“Intact, I think.”
Canales scrolled through until he found a photograph of a body, discovered on July 1st, that fit the general description of Efraín’s wife. The woman was splayed on the grass, her face discolored. From the angle of the image, it was difficult to see her face clearly, or perhaps it was just impossible to imagine that the contorted body and the woman smiling shyly were the same person. Salinas peered at the form Canales had filled out. “Is it her? She was little,” she said, and looked back at the photograph, uncertain. “And this one looks like she was little, too.”
In many rural counties, when officials couldn’t identify a body, they would bury it, sometimes in an unmarked grave. (Brooks County ended the practice in 2013.) This is illegal under Texas law, which mandates that unidentified bodies undergo DNA sampling. Operation Identification, a humanitarian program at Texas State University, in San Marcos, run by Kate Spradley, a forensic anthropologist, has been working to locate these graves, disinter the bodies for DNA testing, and repatriate them. “The Sheriff is the reason they have turned the county around, and now they have the best practices in the state, for a county without a medical examiner,” she told me. These days, thanks to coöperation between local agencies and the S.T.H.R.C., Brooks County has a better system for handling remains than many much larger, better resourced counties. Forensic techniques, such as rapid DNA testing and fingerprint analysis (enabled in part by controversial Homeland Security programs) mean that far fewer bodies go unidentified. Canales told me, of the hundred and nineteen sets of remains recovered in Brooks County last year, all but ten have been identified. “It’s really come a long way,” Salinas said. “From the wrong has come right.” But other South Texas counties still lag behind. “I’ve got friends in other counties who call us and say, ‘We have no idea what to do,’ ” she remarked.
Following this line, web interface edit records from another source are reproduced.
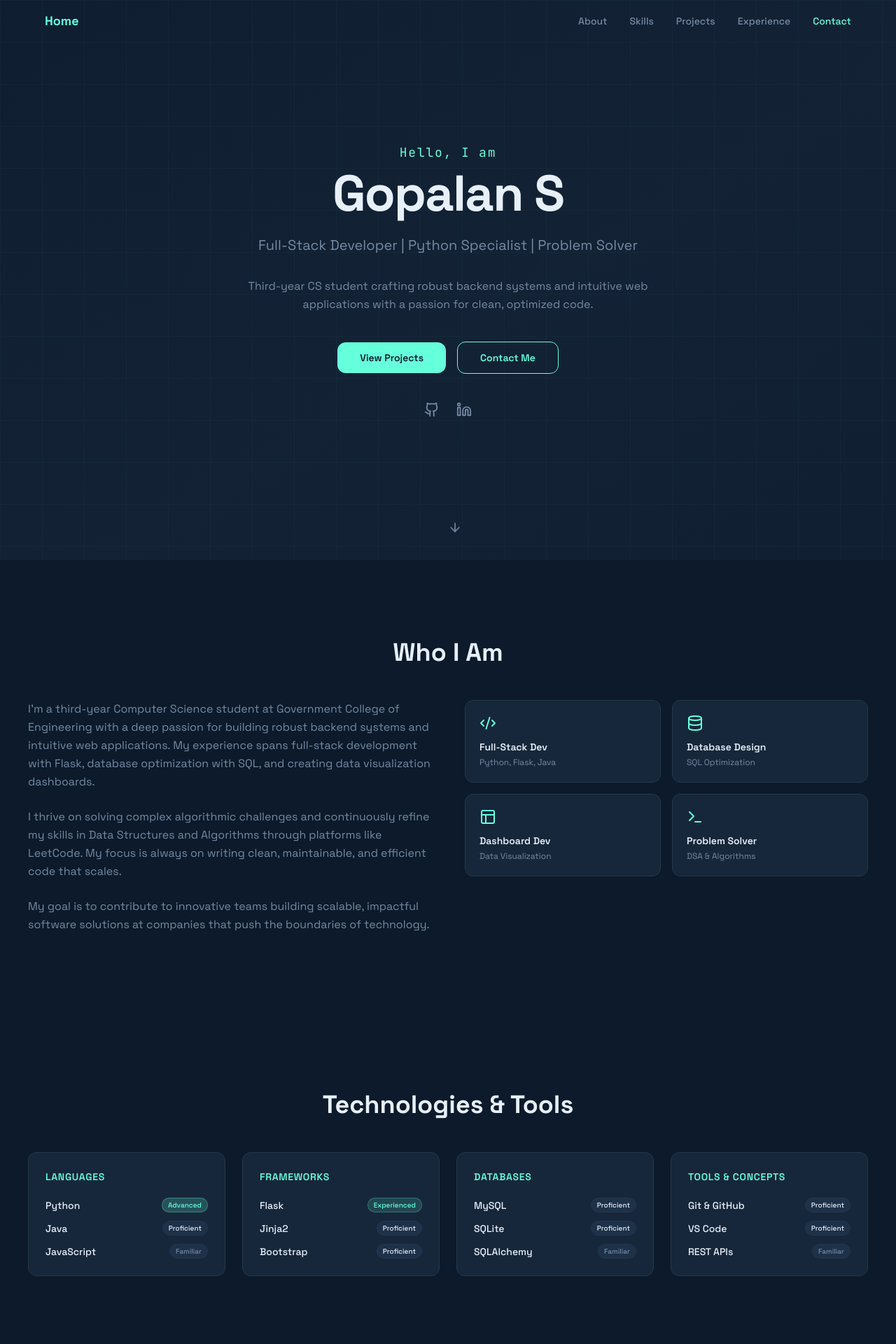
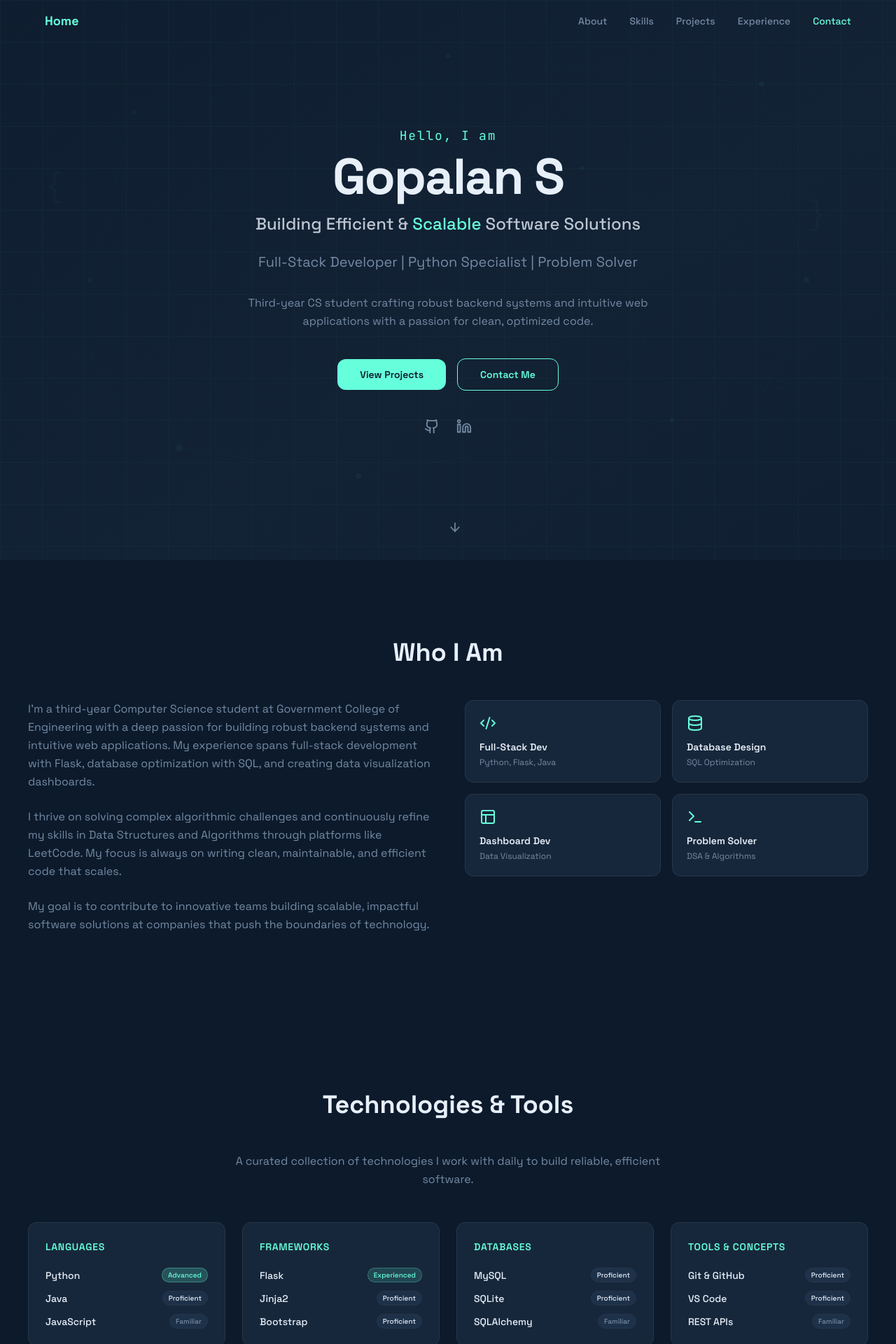
Before and after one commit to gopalan068/v0-portfolio-website, a Next.js app: page / in a window 1280 px wide. Shown: the top 1920 px of the page at 70% size. Built offline with nearby package versions, Linux system fonts and the light colour scheme.

Commit message:
feat: update hero section and add tech-themed background
Add headline below name and restore section descriptions with SVG background.

```diff
--- a/components/connect-section.tsx
+++ b/components/connect-section.tsx
@@ -26,6 +26,11 @@ export function ConnectSection() {
         >
           <span className="text-balance">{"Let's Connect"}</span>
         </h2>
+        <p
+          className={`mx-auto mb-12 max-w-2xl text-center text-base leading-relaxed text-muted-foreground transition-all duration-700 ${isVisible ? "translate-y-0 opacity-100" : "translate-y-8 opacity-0"}`}
+        >
+          Find me online and explore my work.
+        </p>
         <div
           className={`grid gap-6 md:grid-cols-2 transition-all duration-700 ${isVisible ? "translate-y-0 opacity-100" : "translate-y-8 opacity-0"}`}
         >
--- a/components/contact-section.tsx
+++ b/components/contact-section.tsx
@@ -35,6 +35,12 @@ export function ContactSection() {
         >
           <span className="text-balance">Get In Touch</span>
         </h2>
+        <p
+          className={`mx-auto mb-12 max-w-2xl text-center text-base leading-relaxed text-muted-foreground transition-all duration-700 ${isVisible ? "translate-y-0 opacity-100" : "translate-y-8 opacity-0"}`}
+        >
+          {"Let's"} build something amazing together. Feel free to reach out for
+          collaboration, opportunities, or just to say hello.
+        </p>
         <div
           className={`grid items-start gap-12 md:grid-cols-2 transition-all duration-700 ${isVisible ? "translate-y-0 opacity-100" : "translate-y-8 opacity-0"}`}
         >
--- a/components/dsa-section.tsx
+++ b/components/dsa-section.tsx
@@ -49,6 +49,13 @@ export function DsaSection() {
         >
           <span className="text-balance">Algorithms & Data Structures</span>
         </h2>
+        <p
+          className={`mx-auto mb-12 max-w-2xl text-center text-base leading-relaxed text-muted-foreground transition-all duration-700 ${isVisible ? "translate-y-0 opacity-100" : "translate-y-8 opacity-0"}`}
+        >
+          Strong foundation in DSA with active practice on competitive
+          programming platforms, focused on writing optimized, efficient
+          solutions.
+        </p>
         <div className="grid gap-6 sm:grid-cols-2 lg:grid-cols-4">
           {dsaCards.map((card, index) => (
             <div
--- a/components/experience-section.tsx
+++ b/components/experience-section.tsx
@@ -47,6 +47,12 @@ export function ExperienceSection() {
         >
           <span className="text-balance">Data Visualization & System Design</span>
         </h2>
+        <p
+          className={`mx-auto mb-12 max-w-2xl text-center text-base leading-relaxed text-muted-foreground transition-all duration-700 ${isVisible ? "translate-y-0 opacity-100" : "translate-y-8 opacity-0"}`}
+        >
+          Building data-driven applications with robust backend architecture and
+          intuitive frontend interfaces.
+        </p>
         <div className="grid gap-6 md:grid-cols-3">
           {experienceCards.map((card, index) => (
             <div
--- a/components/hero-section.tsx
+++ b/components/hero-section.tsx
@@ -28,6 +28,49 @@ export function HeroSection() {
         }}
       />
 
+      {/* Tech-themed background illustration */}
+      <svg
+        className="pointer-events-none absolute inset-0 h-full w-full opacity-[0.04]"
+        xmlns="http://www.w3.org/2000/svg"
+        aria-hidden="true"
+      >
+        {/* Circuit-like nodes and lines */}
+        <circle cx="15%" cy="20%" r="3" fill="hsl(var(--primary))" />
+        <circle cx="85%" cy="15%" r="4" fill="hsl(var(--primary))" />
+        <circle cx="75%" cy="75%" r="3" fill="hsl(var(--primary))" />
+        <circle cx="20%" cy="80%" r="5" fill="hsl(var(--primary))" />
+        <circle cx="50%" cy="10%" r="3" fill="hsl(var(--primary))" />
+        <circle cx="90%" cy="50%" r="4" fill="hsl(var(--primary))" />
+        <circle cx="10%" cy="50%" r="3" fill="hsl(var(--primary))" />
+        <circle cx="40%" cy="85%" r="4" fill="hsl(var(--primary))" />
+        <circle cx="65%" cy="30%" r="3" fill="hsl(var(--primary))" />
+        <circle cx="30%" cy="40%" r="4" fill="hsl(var(--primary))" />
+
+        {/* Connecting lines */}
+        <line x1="15%" y1="20%" x2="50%" y2="10%" stroke="hsl(var(--primary))" strokeWidth="0.5" />
+        <line x1="50%" y1="10%" x2="85%" y2="15%" stroke="hsl(var(--primary))" strokeWidth="0.5" />
+        <line x1="85%" y1="15%" x2="90%" y2="50%" stroke="hsl(var(--primary))" strokeWidth="0.5" />
+        <line x1="90%" y1="50%" x2="75%" y2="75%" stroke="hsl(var(--primary))" strokeWidth="0.5" />
+        <line x1="75%" y1="75%" x2="40%" y2="85%" stroke="hsl(var(--primary))" strokeWidth="0.5" />
+        <line x1="40%" y1="85%" x2="20%" y2="80%" stroke="hsl(var(--primary))" strokeWidth="0.5" />
+        <line x1="20%" y1="80%" x2="10%" y2="50%" stroke="hsl(var(--primary))" strokeWidth="0.5" />
+        <line x1="10%" y1="50%" x2="15%" y2="20%" stroke="hsl(var(--primary))" strokeWidth="0.5" />
+        <line x1="30%" y1="40%" x2="65%" y2="30%" stroke="hsl(var(--primary))" strokeWidth="0.5" />
+        <line x1="65%" y1="30%" x2="85%" y2="15%" stroke="hsl(var(--primary))" strokeWidth="0.5" />
+        <line x1="30%" y1="40%" x2="15%" y2="20%" stroke="hsl(var(--primary))" strokeWidth="0.5" />
+        <line x1="30%" y1="40%" x2="20%" y2="80%" stroke="hsl(var(--primary))" strokeWidth="0.5" />
+        <line x1="65%" y1="30%" x2="90%" y2="50%" stroke="hsl(var(--primary))" strokeWidth="0.5" />
+        <line x1="65%" y1="30%" x2="75%" y2="75%" stroke="hsl(var(--primary))" strokeWidth="0.5" />
+
+        {/* Code bracket decorations */}
+        <text x="5%" y="35%" fill="hsl(var(--primary))" fontSize="48" fontFamily="monospace" opacity="0.6">{'{'}</text>
+        <text x="90%" y="40%" fill="hsl(var(--primary))" fontSize="48" fontFamily="monospace" opacity="0.6">{'}'}</text>
+        <text x="8%" y="65%" fill="hsl(var(--primary))" fontSize="32" fontFamily="monospace" opacity="0.4">{'</'}</text>
+        <text x="85%" y="70%" fill="hsl(var(--primary))" fontSize="32" fontFamily="monospace" opacity="0.4">{'/>'}</text>
+        <text x="70%" y="12%" fill="hsl(var(--primary))" fontSize="24" fontFamily="monospace" opacity="0.3">{'()'}</text>
+        <text x="25%" y="90%" fill="hsl(var(--primary))" fontSize="24" fontFamily="monospace" opacity="0.3">{'[]'}</text>
+      </svg>
+
       <div className="relative z-10 mx-auto max-w-[1200px] text-center">
         <div
           className={`transition-all duration-700 ${isVisible ? "translate-y-0 opacity-100" : "translate-y-8 opacity-0"}`}
@@ -40,11 +83,20 @@ export function HeroSection() {
         <div
           className={`transition-all delay-100 duration-700 ${isVisible ? "translate-y-0 opacity-100" : "translate-y-8 opacity-0"}`}
         >
-          <h1 className="mb-6 text-5xl font-bold leading-tight tracking-tight text-foreground md:text-7xl">
+          <h1 className="mb-4 text-5xl font-bold leading-tight tracking-tight text-foreground md:text-7xl">
             <span className="text-balance">
               Gopalan S
             </span>
           </h1>
+        </div>
+
+        <div
+          className={`transition-all delay-150 duration-700 ${isVisible ? "translate-y-0 opacity-100" : "translate-y-8 opacity-0"}`}
+        >
+          <p className="mx-auto mb-6 max-w-3xl text-xl font-medium leading-snug text-foreground/80 md:text-2xl">
+            Building Efficient &{" "}
+            <span className="text-primary">Scalable</span> Software Solutions
+          </p>
         </div>
 
         <div
--- a/components/learning-section.tsx
+++ b/components/learning-section.tsx
@@ -53,6 +53,12 @@ export function LearningSection() {
         >
           <span className="text-balance">Continuous Learning Journey</span>
         </h2>
+        <p
+          className={`mx-auto mb-12 max-w-2xl text-center text-base leading-relaxed text-muted-foreground transition-all duration-700 ${isVisible ? "translate-y-0 opacity-100" : "translate-y-8 opacity-0"}`}
+        >
+          Continuously expanding my technical horizons by exploring emerging
+          technologies and modern architectural patterns.
+        </p>
         <div className="grid gap-6 md:grid-cols-3">
           {learningCards.map((card, index) => (
             <div
--- a/components/projects-section.tsx
+++ b/components/projects-section.tsx
@@ -83,6 +83,12 @@ export function ProjectsSection() {
         >
           <span className="text-balance">Featured Work</span>
         </h2>
+        <p
+          className={`mx-auto mb-12 max-w-2xl text-center text-base leading-relaxed text-muted-foreground transition-all duration-700 ${isVisible ? "translate-y-0 opacity-100" : "translate-y-8 opacity-0"}`}
+        >
+          A selection of projects that showcase my technical skills and
+          problem-solving abilities.
+        </p>
         <div className="grid gap-8 lg:grid-cols-3">
           {projects.map((project, index) => (
             <div
--- a/components/skills-section.tsx
+++ b/components/skills-section.tsx
@@ -68,6 +68,12 @@ export function SkillsSection() {
         >
           <span className="text-balance">Technologies & Tools</span>
         </h2>
+        <p
+          className={`mx-auto mb-12 max-w-2xl text-center text-base leading-relaxed text-muted-foreground transition-all duration-700 ${isVisible ? "translate-y-0 opacity-100" : "translate-y-8 opacity-0"}`}
+        >
+          A curated collection of technologies I work with daily to build
+          reliable, efficient software.
+        </p>
         <div className="grid gap-6 sm:grid-cols-2 lg:grid-cols-4">
           {skillCategories.map((category, catIndex) => (
             <div
```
Between 2015 and 2020, about fifty bodies were recovered each year in Brooks County, according to an S.T.H.R.C. report. Then came Title 42, a policy enacted by the Trump Administration at the start of the COVID-19 pandemic that closed ports of entry and blocked most avenues for asylum claims, ostensibly for public-health reasons. The policy, which is still in place in a modified form, has increased business for smuggling cartels and spurred people to cross in more dangerous places. “Before Title 42, the calls we got used to be, like, eighty-per-cent apprehended, twenty-per-cent missing,” Canales said. “Now it’s flipped—it’s more like twenty-per-cent apprehended, eighty-per-cent missing.” So far this year, there have been nearly seventy recoveries of remains in Brooks County, putting 2022 on track to be the deadliest year on record.
Heading back toward town, we passed a man in a red jumpsuit unlocking his gate. Canales rolled down the window and introduced himself. He explained that he had been refilling the water station, and the man shook his head. “It used to be people from Mexico who wanted to work. A lot of good people,” he said slowly. “Times have changed. It’s one thing when you see one or two. I’ve been where I’ve seen twenty. I wish Trump’s fence had come all the way.” The country was losing its way, he believed. No one prayed anymore. “I don’t like it,” he said finally. “But it’s good that you’re helping them. I’m not gonna do anything to your water.” ♦